Many former Syrian women prisoners end up marrying regime militia members for need of protection, financial security or to end pressure from society. Ain al-Medina talks to one of these.
Alaa, from the city of Qatana in the Damascus countryside, was detained in the Assad regime’s security branches and did not get out until midway through the year that followed her arrest. She could find no way to protect herself and her mother from the fighters of the regime and its militias except to marry one of them.
With uninterrupted cries and tears, Alaa describes her situation: “I haven’t forgotten the blood of my brothers even for a day. Maybe me marrying this sort of person is a betrayal of their blood. But it’s easier for me to do something for the rest of my family.” Alaa lost two brothers, one of them in the Khan Sheikhoun area and the other in the regime prisons. Since she left prison she has been caring for her mother. Alaa says that she is not enjoying stability in her life with her husband, but she is afraid of separating from him, and described her life as “passing the time to see what God will show her.”
Alaa told Ain al-Medina: “I wasn’t involved in the affairs of the revolution openly. I only met the requests of my brothers who were stuck in the areas under Syrian opposition control. Still, a patrol that raided the district at the end of 2013 didn’t hesitate to arrest me and transfer me to an Air Force Intelligence branch in Damascus. I was there for more than seven months, and then I got out without any direct charge or case attached to my security file.”

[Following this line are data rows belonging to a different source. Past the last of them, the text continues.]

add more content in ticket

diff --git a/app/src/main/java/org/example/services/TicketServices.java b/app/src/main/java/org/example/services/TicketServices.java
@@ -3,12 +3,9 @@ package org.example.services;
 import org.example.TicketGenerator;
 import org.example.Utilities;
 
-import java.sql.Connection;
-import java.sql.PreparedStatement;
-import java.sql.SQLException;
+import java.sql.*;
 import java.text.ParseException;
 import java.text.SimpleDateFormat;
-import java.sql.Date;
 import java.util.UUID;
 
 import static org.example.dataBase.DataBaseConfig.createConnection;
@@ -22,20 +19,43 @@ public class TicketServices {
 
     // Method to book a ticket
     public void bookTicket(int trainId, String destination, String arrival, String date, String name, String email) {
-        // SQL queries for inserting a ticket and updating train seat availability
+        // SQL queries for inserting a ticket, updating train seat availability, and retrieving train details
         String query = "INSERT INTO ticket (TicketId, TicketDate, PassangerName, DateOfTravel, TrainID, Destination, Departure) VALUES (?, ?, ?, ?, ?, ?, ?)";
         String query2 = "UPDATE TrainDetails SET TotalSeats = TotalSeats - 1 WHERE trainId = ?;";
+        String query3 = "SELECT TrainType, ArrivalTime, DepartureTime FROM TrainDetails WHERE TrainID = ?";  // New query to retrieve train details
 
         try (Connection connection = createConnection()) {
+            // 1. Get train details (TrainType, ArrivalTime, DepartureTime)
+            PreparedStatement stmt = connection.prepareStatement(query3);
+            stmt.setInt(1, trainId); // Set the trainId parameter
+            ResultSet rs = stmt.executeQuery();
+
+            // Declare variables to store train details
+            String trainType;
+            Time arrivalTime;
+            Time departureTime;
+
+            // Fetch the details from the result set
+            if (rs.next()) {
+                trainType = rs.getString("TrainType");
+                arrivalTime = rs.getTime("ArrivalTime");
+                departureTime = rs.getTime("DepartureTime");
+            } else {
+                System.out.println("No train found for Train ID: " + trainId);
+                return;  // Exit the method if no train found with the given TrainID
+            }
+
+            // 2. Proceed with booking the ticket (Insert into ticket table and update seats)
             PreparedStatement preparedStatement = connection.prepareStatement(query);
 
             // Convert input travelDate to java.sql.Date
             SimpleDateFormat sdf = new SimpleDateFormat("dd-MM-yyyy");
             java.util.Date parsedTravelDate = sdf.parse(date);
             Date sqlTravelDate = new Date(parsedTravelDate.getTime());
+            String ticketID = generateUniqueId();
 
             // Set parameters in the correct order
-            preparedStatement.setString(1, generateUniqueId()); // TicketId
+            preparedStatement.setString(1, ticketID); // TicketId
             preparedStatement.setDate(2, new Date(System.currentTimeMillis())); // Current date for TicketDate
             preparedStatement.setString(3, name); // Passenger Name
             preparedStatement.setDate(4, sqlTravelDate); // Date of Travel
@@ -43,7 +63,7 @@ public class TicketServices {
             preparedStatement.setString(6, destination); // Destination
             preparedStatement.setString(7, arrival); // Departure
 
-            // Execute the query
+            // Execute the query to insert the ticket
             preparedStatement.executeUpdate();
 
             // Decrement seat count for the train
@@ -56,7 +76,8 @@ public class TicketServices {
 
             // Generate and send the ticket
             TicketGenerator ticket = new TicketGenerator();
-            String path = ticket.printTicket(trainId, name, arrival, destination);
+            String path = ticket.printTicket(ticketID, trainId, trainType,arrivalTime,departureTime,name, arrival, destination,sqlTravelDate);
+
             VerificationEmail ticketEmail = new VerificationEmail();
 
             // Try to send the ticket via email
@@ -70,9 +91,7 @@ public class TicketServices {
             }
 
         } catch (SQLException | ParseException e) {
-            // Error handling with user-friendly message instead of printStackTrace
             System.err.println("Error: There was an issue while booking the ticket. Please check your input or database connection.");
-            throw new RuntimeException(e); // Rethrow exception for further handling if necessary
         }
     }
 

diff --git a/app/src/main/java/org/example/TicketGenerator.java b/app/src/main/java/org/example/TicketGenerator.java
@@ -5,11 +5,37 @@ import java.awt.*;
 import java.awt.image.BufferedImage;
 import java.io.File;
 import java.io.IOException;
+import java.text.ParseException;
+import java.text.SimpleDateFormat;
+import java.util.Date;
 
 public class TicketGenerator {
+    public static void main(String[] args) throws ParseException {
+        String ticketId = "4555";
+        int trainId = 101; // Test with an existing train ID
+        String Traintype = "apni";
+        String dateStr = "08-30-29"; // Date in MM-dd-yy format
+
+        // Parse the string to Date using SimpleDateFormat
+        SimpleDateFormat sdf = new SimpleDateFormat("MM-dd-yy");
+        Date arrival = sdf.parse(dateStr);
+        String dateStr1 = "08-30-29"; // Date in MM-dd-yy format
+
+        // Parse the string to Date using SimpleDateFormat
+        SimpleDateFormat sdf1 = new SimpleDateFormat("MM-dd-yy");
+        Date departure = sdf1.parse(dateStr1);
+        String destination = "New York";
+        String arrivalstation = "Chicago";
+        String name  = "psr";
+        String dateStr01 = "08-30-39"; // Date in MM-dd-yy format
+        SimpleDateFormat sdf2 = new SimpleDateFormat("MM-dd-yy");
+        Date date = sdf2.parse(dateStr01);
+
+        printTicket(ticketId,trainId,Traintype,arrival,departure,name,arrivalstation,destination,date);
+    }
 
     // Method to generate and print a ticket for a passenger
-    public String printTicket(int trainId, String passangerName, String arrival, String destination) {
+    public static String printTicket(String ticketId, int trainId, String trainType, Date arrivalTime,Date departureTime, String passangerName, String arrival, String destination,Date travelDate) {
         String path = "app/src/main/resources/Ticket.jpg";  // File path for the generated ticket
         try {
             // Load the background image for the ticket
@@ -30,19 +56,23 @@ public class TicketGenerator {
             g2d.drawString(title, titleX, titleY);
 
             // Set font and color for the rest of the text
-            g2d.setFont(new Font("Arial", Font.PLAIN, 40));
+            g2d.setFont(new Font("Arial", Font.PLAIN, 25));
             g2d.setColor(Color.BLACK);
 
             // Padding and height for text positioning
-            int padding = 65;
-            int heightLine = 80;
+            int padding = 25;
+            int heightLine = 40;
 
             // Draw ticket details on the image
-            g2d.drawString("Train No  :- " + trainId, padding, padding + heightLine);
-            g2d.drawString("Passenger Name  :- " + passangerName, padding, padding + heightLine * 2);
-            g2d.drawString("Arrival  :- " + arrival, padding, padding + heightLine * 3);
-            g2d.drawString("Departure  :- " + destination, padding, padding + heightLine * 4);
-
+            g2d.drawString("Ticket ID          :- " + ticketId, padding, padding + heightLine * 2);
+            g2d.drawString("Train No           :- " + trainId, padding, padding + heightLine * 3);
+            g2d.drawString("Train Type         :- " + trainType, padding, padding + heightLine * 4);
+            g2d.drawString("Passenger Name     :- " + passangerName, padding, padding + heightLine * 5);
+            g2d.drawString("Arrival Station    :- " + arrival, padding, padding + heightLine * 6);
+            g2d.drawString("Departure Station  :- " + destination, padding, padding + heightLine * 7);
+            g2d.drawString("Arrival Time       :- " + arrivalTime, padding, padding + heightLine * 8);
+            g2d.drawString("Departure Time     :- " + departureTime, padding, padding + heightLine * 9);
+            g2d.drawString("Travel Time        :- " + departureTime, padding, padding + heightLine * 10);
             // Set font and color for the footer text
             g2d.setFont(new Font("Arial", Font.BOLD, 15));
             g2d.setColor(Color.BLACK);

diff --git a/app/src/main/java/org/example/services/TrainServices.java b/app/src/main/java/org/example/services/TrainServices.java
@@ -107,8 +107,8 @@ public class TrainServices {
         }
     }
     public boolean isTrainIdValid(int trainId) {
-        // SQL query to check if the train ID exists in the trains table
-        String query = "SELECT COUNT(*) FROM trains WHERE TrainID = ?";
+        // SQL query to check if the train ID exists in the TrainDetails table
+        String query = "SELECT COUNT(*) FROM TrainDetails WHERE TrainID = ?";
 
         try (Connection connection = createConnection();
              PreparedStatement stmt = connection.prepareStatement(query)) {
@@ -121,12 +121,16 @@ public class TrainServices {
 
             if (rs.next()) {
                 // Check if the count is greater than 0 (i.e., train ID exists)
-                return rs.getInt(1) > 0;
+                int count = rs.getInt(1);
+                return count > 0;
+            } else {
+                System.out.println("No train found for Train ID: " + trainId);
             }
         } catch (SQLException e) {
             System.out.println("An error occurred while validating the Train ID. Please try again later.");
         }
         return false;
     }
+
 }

Alaa continues: “Despite the torture and the blows and the electric shocks they subjected me to throughout these months, and their clear impact on my face and body for more than two years, the looks of those who greeted me were no more merciful than the executioners. One of them ignored the beatings and humiliation and the only thing on his mind was one question: ‘Did anyone touch you?’ In a reference to rape.”
Alaa tried to explain her life in prison to all her relatives and neighbors, and convince them that no one did anything but beat and torture her. But the signs of doubt and the convictions in their minds were visible on their faces. No sooner had people started to talk than young men—especially regime militia fighters—started to look at her with dirty expressions, as she put it. “I need to protect myself,” she thought—she had to find a solution to protect herself from any violation she might incur, as she explained.
Alaa says: “After I felt danger from the young men in the city streets and I failed to move to another city, because I couldn’t find a young man to help us, because our financial situation didn’t allow this, I couldn’t do anything but submit to the first exit I found.” She added: “One of the regime army fighters from Hassakeh offered to marry me, and I was sure that no one else would knock on our door, and even more certain that the talk that wouldn’t take mercy on my reputation would not allow anyone else to propose to me, I had to accept.”
Alaa is not the only female prisoner or opposition member who was forced to accept marrying security members or regime army or militia members for various reasons. The journalist Ahmed Obaid told Ain al-Medina that dozens of women from areas under regime control have been forced to accept similar marriages, adding that the areas that have seen settlement agreements and forcible displacement in the Damascus countryside are subject to the highest portion of these types of marriages.
Obaid adds: “After the forcible displacements which the towns and villages of the Damascus countryside were subjected to at the end of 2016 and at the beginning of 2018, displaced residents began to return to neighboring cities, almost every family has someone who is wanted by the regime security branches. Residents have to take this route to secure protection from arrests and questioning of their displaced children.”
According to the journalist, you also cannot ignore the role of poverty and the difficult living conditions in spreading this phenomenon, especially in settlement areas. Those who were not forcibly displaced to the north and haven’t fled abroad are unable to marry now in a country that has been almost entirely destroyed. He added that this was one of the main reasons pushing people to accept these marriages in addition to securing protection.
Activists who were previously detained do not think the reason for marrying regime members is necessarily out of poverty or protection for those who get out of prison, fleeing society’s pressure or harassment from the regime fighters themselves. Some activists have seen up close stories of love springing up between prisoners in security branches and those imprisoning or investigating them. One activist who was arrested, said, “I know love stories between jailers who defected from the regime and followed prisoners who got out of prison. Sometimes, the prisoner doesn’t find that she needs to justify or explain the details of her life in the prison to the jailer, because he knows well what happens in prisons.” She adds that most marriages with regime members concern uneducated prisoners, and that in these cases families don’t ask the husband for a dowry.